Before a student is suspended for more than five days, he has a right to a fair hearing that includes the right to cross-examine witnesses against him (Education Law "3214(3)(c)(1); Appeal of Coleman, 41 Ed Dept Rep ___, Decision No. 14,628; Appeal of Parker, 34 id. 379, Decision No. 13,351). By permitting the district to introduce written statements of two students who allegedly witnessed the incident in lieu of their live testimony, Dr. Lewis deprived petitioner of the opportunity to cross-examine the students in question (see, Appeal of Coleman, supra; Appeal of Parker, supra). Although Dr. Lewis based his determination of guilt in part on these depositions, there is sufficient evidence to sustain the charges based upon the live testimony presented during the hearing. Thus, I find his error in relying in part on the written statements harmless. However, I remind respondents that, in a student disciplinary hearing, it is improper for the hearing officer to consider a witness"s written statement unless the witness is available for cross-examination.

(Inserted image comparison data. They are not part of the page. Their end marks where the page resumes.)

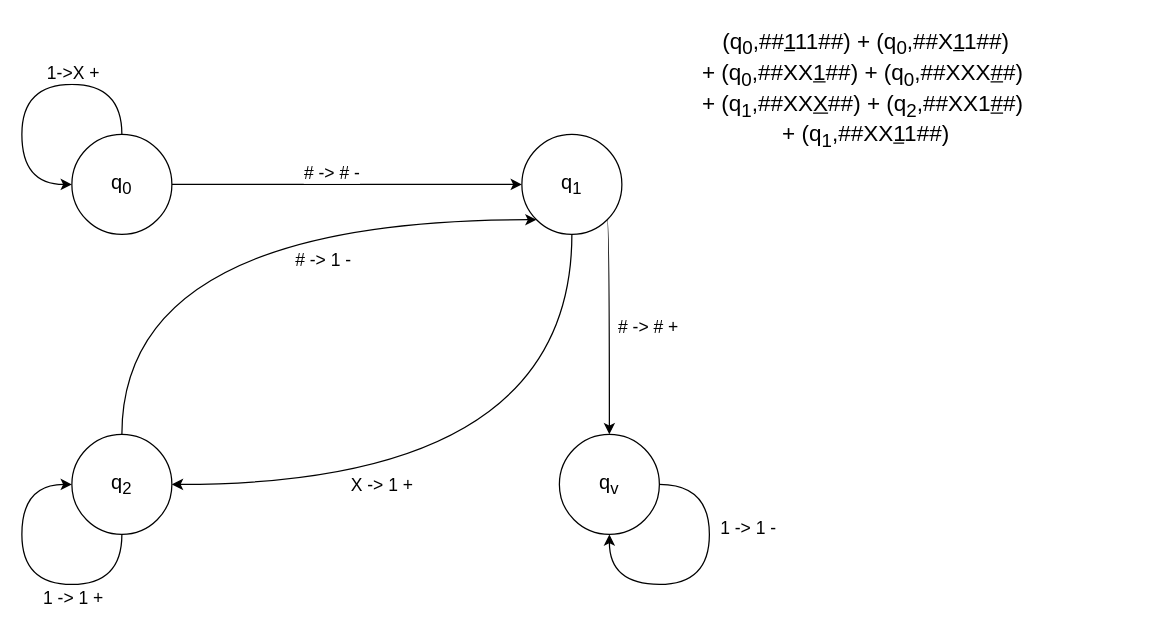
This is elminf.drawio from X-Marosi/SWI_1, a draw.io file, before an edit. Source tidied: cells renumbered, new cells numbered last; positions are measured from the earlier drawing's top-left corner, leaving out a move shared by most shapes. Both pictures are drawn from the tidied source at 125%, with x=0, y=0 at pixel (21, 21).
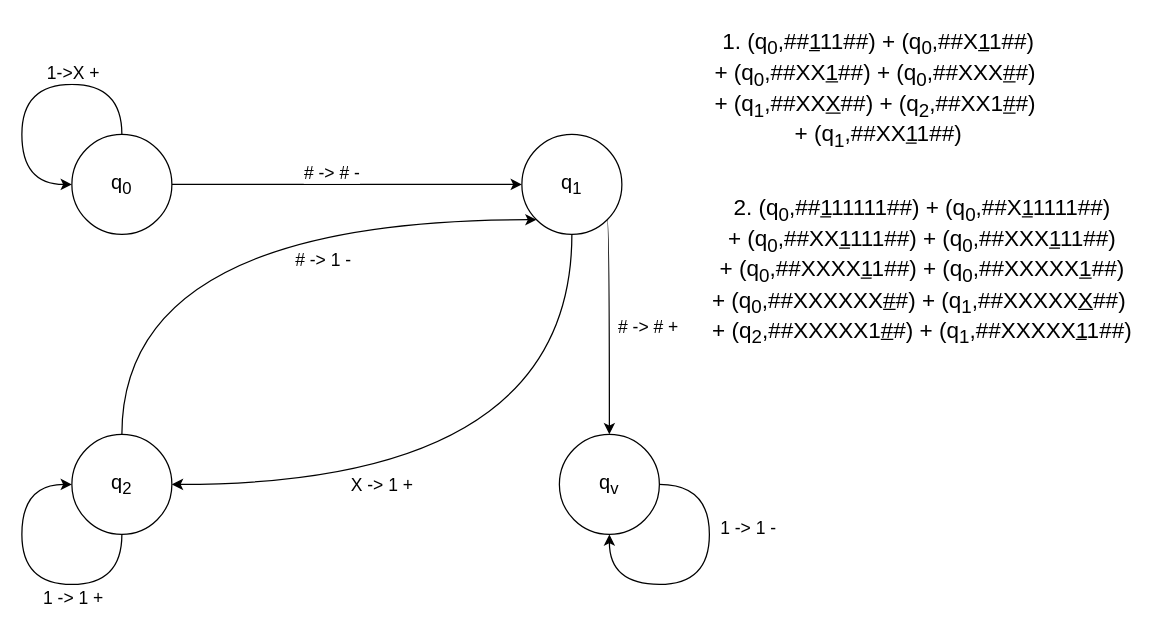
Above is the later version.

Diff of the diagram source:
```diff
@@
-    <mxCell id="20" value="&lt;font style=&quot;font-size: 18px;&quot;&gt;(q&lt;sub style=&quot;&quot;&gt;0&lt;/sub&gt;,##&lt;u style=&quot;&quot;&gt;1&lt;/u&gt;11##) + (q&lt;sub style=&quot;&quot;&gt;0&lt;/sub&gt;,##X&lt;u style=&quot;&quot;&gt;1&lt;/u&gt;1##)&lt;/font&gt;&lt;div style=&quot;font-size: 18px;&quot;&gt;&lt;font style=&quot;font-size: 18px;&quot;&gt;+ (&lt;span style=&quot;background-color: initial;&quot;&gt;q&lt;/span&gt;&lt;sub style=&quot;background-color: initial;&quot;&gt;0&lt;/sub&gt;&lt;span style=&quot;background-color: initial;&quot;&gt;,&lt;/span&gt;&lt;span style=&quot;background-color: initial;&quot;&gt;##XX&lt;/span&gt;&lt;span style=&quot;background-color: initial;&quot;&gt;&lt;u&gt;1&lt;/u&gt;##&lt;/span&gt;&lt;span style=&quot;background-color: initial;&quot;&gt;)&amp;nbsp;&lt;/span&gt;&lt;span style=&quot;background-color: initial;&quot;&gt;+ (&lt;/span&gt;&lt;span style=&quot;background-color: initial;&quot;&gt;q&lt;/span&gt;&lt;span style=&quot;background-color: initial;&quot;&gt;&lt;sub&gt;0&lt;/sub&gt;&lt;/span&gt;&lt;span style=&quot;background-color: initial;&quot;&gt;,&lt;/span&gt;&lt;span style=&quot;background-color: initial;&quot;&gt;##XXX&lt;/span&gt;&lt;span style=&quot;background-color: initial;&quot;&gt;&lt;u&gt;#&lt;/u&gt;#&lt;/span&gt;&lt;span style=&quot;background-color: initial;&quot;&gt;)&amp;nbsp;&lt;/span&gt;&lt;/font&gt;&lt;/div&gt;&lt;div style=&quot;font-size: 18px;&quot;&gt;&lt;font style=&quot;font-size: 18px;&quot;&gt;+ (&lt;span style=&quot;background-color: initial;&quot;&gt;q&lt;/span&gt;&lt;span style=&quot;background-color: initial;&quot;&gt;&lt;sub&gt;1&lt;/sub&gt;&lt;/span&gt;&lt;span style=&quot;background-color: initial;&quot;&gt;,&lt;/span&gt;&lt;span style=&quot;background-color: initial;&quot;&gt;##XX&lt;u&gt;X&lt;/u&gt;&lt;/span&gt;&lt;span style=&quot;background-color: initial;&quot;&gt;##&lt;/span&gt;&lt;span style=&quot;background-color: initial;&quot;&gt;)&amp;nbsp;&lt;/span&gt;&lt;span style=&quot;background-color: initial;&quot;&gt;+ (&lt;/span&gt;&lt;span style=&quot;background-color: initial;&quot;&gt;q&lt;/span&gt;&lt;span style=&quot;background-color: initial;&quot;&gt;&lt;sub&gt;2&lt;/sub&gt;&lt;/span&gt;&lt;span style=&quot;background-color: initial;&quot;&gt;,&lt;/span&gt;&lt;span style=&quot;background-color: initial;&quot;&gt;##XX1&lt;/span&gt;&lt;span style=&quot;background-color: initial;&quot;&gt;&lt;u&gt;#&lt;/u&gt;#&lt;/span&gt;&lt;span style=&quot;background-color: initial;&quot;&gt;)&amp;nbsp;&lt;/span&gt;&lt;/font&gt;&lt;/div&gt;&lt;div style=&quot;font-size: 18px;&quot;&gt;&lt;font style=&quot;font-size: 18px;&quot;&gt;&lt;span style=&quot;background-color: initial;&quot;&gt;+ (&lt;/span&gt;&lt;span style=&quot;background-color: initial;&quot;&gt;q&lt;/span&gt;&lt;span style=&quot;background-color: initial;&quot;&gt;&lt;sub&gt;1&lt;/sub&gt;&lt;/span&gt;&lt;span style=&quot;background-color: initial;&quot;&gt;,&lt;/span&gt;&lt;span style=&quot;background-color: initial;&quot;&gt;##XX&lt;u&gt;1&lt;/u&gt;1&lt;/span&gt;&lt;span style=&quot;background-color: initial;&quot;&gt;##&lt;/span&gt;&lt;span style=&quot;background-color: initial;&quot;&gt;)&lt;/span&gt;&lt;/font&gt;&lt;/div&gt;" style="text;html=1;align=center;verticalAlign=middle;strokeColor=none;fillColor=none;" parent="1" vertex="1">
-      <mxGeometry x="530" width="290" height="110" as="geometry" />
+    <mxCell id="20" value="&lt;font style=&quot;font-size: 18px;&quot;&gt;1. (q&lt;sub style=&quot;&quot;&gt;0&lt;/sub&gt;,##&lt;u style=&quot;&quot;&gt;1&lt;/u&gt;11##) + (q&lt;sub style=&quot;&quot;&gt;0&lt;/sub&gt;,##X&lt;u style=&quot;&quot;&gt;1&lt;/u&gt;1##)&lt;/font&gt;&lt;div style=&quot;font-size: 18px;&quot;&gt;&lt;font style=&quot;font-size: 18px;&quot;&gt;+ (&lt;span style=&quot;background-color: initial;&quot;&gt;q&lt;/span&gt;&lt;sub style=&quot;background-color: initial;&quot;&gt;0&lt;/sub&gt;&lt;span style=&quot;background-color: initial;&quot;&gt;,&lt;/span&gt;&lt;span style=&quot;background-color: initial;&quot;&gt;##XX&lt;/span&gt;&lt;span style=&quot;background-color: initial;&quot;&gt;&lt;u&gt;1&lt;/u&gt;##&lt;/span&gt;&lt;span style=&quot;background-color: initial;&quot;&gt;)&amp;nbsp;&lt;/span&gt;&lt;span style=&quot;background-color: initial;&quot;&gt;+ (&lt;/span&gt;&lt;span style=&quot;background-color: initial;&quot;&gt;q&lt;/span&gt;&lt;span style=&quot;background-color: initial;&quot;&gt;&lt;sub&gt;0&lt;/sub&gt;&lt;/span&gt;&lt;span style=&quot;background-color: initial;&quot;&gt;,&lt;/span&gt;&lt;span style=&quot;background-color: initial;&quot;&gt;##XXX&lt;/span&gt;&lt;span style=&quot;background-color: initial;&quot;&gt;&lt;u&gt;#&lt;/u&gt;#&lt;/span&gt;&lt;span style=&quot;background-color: initial;&quot;&gt;)&amp;nbsp;&lt;/span&gt;&lt;/font&gt;&lt;/div&gt;&lt;div style=&quot;font-size: 18px;&quot;&gt;&lt;font style=&quot;font-size: 18px;&quot;&gt;+ (&lt;span style=&quot;background-color: initial;&quot;&gt;q&lt;/span&gt;&lt;span style=&quot;background-color: initial;&quot;&gt;&lt;sub&gt;1&lt;/sub&gt;&lt;/span&gt;&lt;span style=&quot;background-color: initial;&quot;&gt;,&lt;/span&gt;&lt;span style=&quot;background-color: initial;&quot;&gt;##XX&lt;u&gt;X&lt;/u&gt;&lt;/span&gt;&lt;span style=&quot;background-color: initial;&quot;&gt;##&lt;/span&gt;&lt;span style=&quot;background-color: initial;&quot;&gt;)&amp;nbsp;&lt;/span&gt;&lt;span style=&quot;background-color: initial;&quot;&gt;+ (&lt;/span&gt;&lt;span style=&quot;background-color: initial;&quot;&gt;q&lt;/span&gt;&lt;span style=&quot;background-color: initial;&quot;&gt;&lt;sub&gt;2&lt;/sub&gt;&lt;/span&gt;&lt;span style=&quot;background-color: initial;&quot;&gt;,&lt;/span&gt;&lt;span style=&quot;background-color: initial;&quot;&gt;##XX1&lt;/span&gt;&lt;span style=&quot;background-color: initial;&quot;&gt;&lt;u&gt;#&lt;/u&gt;#&lt;/span&gt;&lt;span style=&quot;background-color: initial;&quot;&gt;)&amp;nbsp;&lt;/span&gt;&lt;/font&gt;&lt;/div&gt;&lt;div style=&quot;font-size: 18px;&quot;&gt;&lt;font style=&quot;font-size: 18px;&quot;&gt;&lt;span style=&quot;background-color: initial;&quot;&gt;+ (&lt;/span&gt;&lt;span style=&quot;background-color: initial;&quot;&gt;q&lt;/span&gt;&lt;span style=&quot;background-color: initial;&quot;&gt;&lt;sub&gt;1&lt;/sub&gt;&lt;/span&gt;&lt;span style=&quot;background-color: initial;&quot;&gt;,&lt;/span&gt;&lt;span style=&quot;background-color: initial;&quot;&gt;##XX&lt;u&gt;1&lt;/u&gt;1&lt;/span&gt;&lt;span style=&quot;background-color: initial;&quot;&gt;##&lt;/span&gt;&lt;span style=&quot;background-color: initial;&quot;&gt;)&lt;/span&gt;&lt;/font&gt;&lt;/div&gt;" style="text;html=1;align=center;verticalAlign=middle;strokeColor=none;fillColor=none;" parent="1" vertex="1">
+      <mxGeometry x="540" width="290" height="110" as="geometry" />
     </mxCell>
+    <mxCell id="21" value="&lt;font style=&quot;font-size: 18px;&quot;&gt;2. (q&lt;sub&gt;0&lt;/sub&gt;,##&lt;u&gt;1&lt;/u&gt;11111##) + (q&lt;sub&gt;0&lt;/sub&gt;,##X&lt;u&gt;1&lt;/u&gt;1111##)&lt;/font&gt;&lt;div style=&quot;font-size: 18px;&quot;&gt;+ (&lt;span style=&quot;background-color: initial;&quot;&gt;q&lt;/span&gt;&lt;sub style=&quot;background-color: initial;&quot;&gt;0&lt;/sub&gt;&lt;span style=&quot;background-color: initial;&quot;&gt;,&lt;/span&gt;&lt;span style=&quot;background-color: initial;&quot;&gt;##XX&lt;/span&gt;&lt;span style=&quot;background-color: initial;&quot;&gt;&lt;u&gt;1&lt;/u&gt;111##&lt;/span&gt;&lt;span style=&quot;background-color: initial;&quot;&gt;)&amp;nbsp;&lt;/span&gt;&lt;span style=&quot;background-color: initial;&quot;&gt;+ (&lt;/span&gt;&lt;span style=&quot;background-color: initial;&quot;&gt;q&lt;/span&gt;&lt;span style=&quot;background-color: initial;&quot;&gt;&lt;sub&gt;0&lt;/sub&gt;&lt;/span&gt;&lt;span style=&quot;background-color: initial;&quot;&gt;,&lt;/span&gt;&lt;span style=&quot;background-color: initial;&quot;&gt;##XXX&lt;u&gt;1&lt;/u&gt;11##&lt;/span&gt;&lt;span style=&quot;background-color: initial;&quot;&gt;)&lt;/span&gt;&lt;/div&gt;&lt;div style=&quot;font-size: 18px;&quot;&gt;&lt;span style=&quot;background-color: initial;&quot;&gt;+ (&lt;/span&gt;&lt;span style=&quot;background-color: initial;&quot;&gt;q&lt;/span&gt;&lt;span style=&quot;background-color: initial;&quot;&gt;&lt;sub&gt;0&lt;/sub&gt;&lt;/span&gt;&lt;span style=&quot;background-color: initial;&quot;&gt;,&lt;/span&gt;&lt;span style=&quot;background-color: initial;&quot;&gt;##XXXX&lt;u&gt;1&lt;/u&gt;1##&lt;/span&gt;&lt;span style=&quot;background-color: initial;&quot;&gt;)&amp;nbsp;&lt;/span&gt;&lt;span style=&quot;background-color: initial;&quot;&gt;+ (&lt;/span&gt;&lt;span style=&quot;background-color: initial;&quot;&gt;q&lt;/span&gt;&lt;span style=&quot;background-color: initial;&quot;&gt;&lt;sub&gt;0&lt;/sub&gt;&lt;/span&gt;&lt;span style=&quot;background-color: initial;&quot;&gt;,&lt;/span&gt;&lt;span style=&quot;background-color: initial;&quot;&gt;##XXXXX&lt;u&gt;1&lt;/u&gt;##&lt;/span&gt;&lt;span style=&quot;background-color: initial;&quot;&gt;)&lt;/span&gt;&lt;/div&gt;&lt;div style=&quot;font-size: 18px;&quot;&gt;&lt;span style=&quot;background-color: initial;&quot;&gt;+ (&lt;/span&gt;&lt;span style=&quot;background-color: initial;&quot;&gt;q&lt;/span&gt;&lt;span style=&quot;background-color: initial;&quot;&gt;&lt;sub&gt;0&lt;/sub&gt;&lt;/span&gt;&lt;span style=&quot;background-color: initial;&quot;&gt;,&lt;/span&gt;&lt;span style=&quot;background-color: initial;&quot;&gt;##XXXXXX&lt;u&gt;#&lt;/u&gt;#&lt;/span&gt;&lt;span style=&quot;background-color: initial;&quot;&gt;)&amp;nbsp;&lt;/span&gt;&lt;span style=&quot;background-color: initial;&quot;&gt;+ (&lt;/span&gt;&lt;span style=&quot;background-color: initial;&quot;&gt;q&lt;/span&gt;&lt;span style=&quot;background-color: initial;&quot;&gt;&lt;sub&gt;1&lt;/sub&gt;&lt;/span&gt;&lt;span style=&quot;background-color: initial;&quot;&gt;,&lt;/span&gt;&lt;span style=&quot;background-color: initial;&quot;&gt;##XXXXX&lt;u&gt;X&lt;/u&gt;&lt;/span&gt;&lt;span style=&quot;background-color: initial;&quot;&gt;##&lt;/span&gt;&lt;span style=&quot;background-color: initial;&quot;&gt;)&amp;nbsp;&lt;/span&gt;&lt;/div&gt;&lt;div style=&quot;font-size: 18px;&quot;&gt;&lt;span style=&quot;background-color: initial;&quot;&gt;+ (&lt;/span&gt;&lt;span style=&quot;background-color: initial;&quot;&gt;q&lt;/span&gt;&lt;span style=&quot;background-color: initial;&quot;&gt;&lt;sub&gt;2&lt;/sub&gt;&lt;/span&gt;&lt;span style=&quot;background-color: initial;&quot;&gt;,&lt;/span&gt;&lt;span style=&quot;background-color: initial;&quot;&gt;##XXXXX1&lt;/span&gt;&lt;span style=&quot;background-color: initial;&quot;&gt;&lt;u&gt;#&lt;/u&gt;#&lt;/span&gt;&lt;span style=&quot;background-color: initial;&quot;&gt;)&amp;nbsp;&lt;/span&gt;&lt;span style=&quot;background-color: initial;&quot;&gt;+ (&lt;/span&gt;&lt;span style=&quot;background-color: initial;&quot;&gt;q&lt;/span&gt;&lt;span style=&quot;background-color: initial;&quot;&gt;&lt;sub&gt;1&lt;/sub&gt;&lt;/span&gt;&lt;span style=&quot;background-color: initial;&quot;&gt;,&lt;/span&gt;&lt;span style=&quot;background-color: initial;&quot;&gt;##XXXXX&lt;u&gt;1&lt;/u&gt;1&lt;/span&gt;&lt;span style=&quot;background-color: initial;&quot;&gt;##&lt;/span&gt;&lt;span style=&quot;background-color: initial;&quot;&gt;)&lt;/span&gt;&lt;/div&gt;" style="text;html=1;align=center;verticalAlign=middle;strokeColor=none;fillColor=none;" parent="1" vertex="1">
+      <mxGeometry x="540" y="130" width="360" height="140" as="geometry" />
+    </mxCell>
```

In cases of student discipline, the sanction imposed must be proportionate to the severity of the offense involved (Appeal of C.D., supra). The test to be applied in reviewing a penalty is whether it is so excessive as to warrant substitution of the Commissioner"s judgment for that of the board (Appeal of C.D., id.). Dr. Lewis based his determination in part on the written statements from S.D. and L.B. that should have been excluded from the record. He concluded that R.C. had continued to punch G.E. after he was down on the ground and "disarmed." I find this conclusion unsupported by the record. However, I also find that a suspension for the remaining 2" months of the school year is not excessive for fighting, especially in light of G.E.'s injuries and R.C.'s disciplinary record. Thus, I find that the penalty was not so excessive as to warrant the substitution of my judgment for that of respondent board.

In light of this disposition, I need not address the parties' remaining contentions. I note, however, that respondent board was not obligated to provide alternative instruction to R.C. since he was over the age of compulsory education (Education Law ""3205 and 3214[3][e]).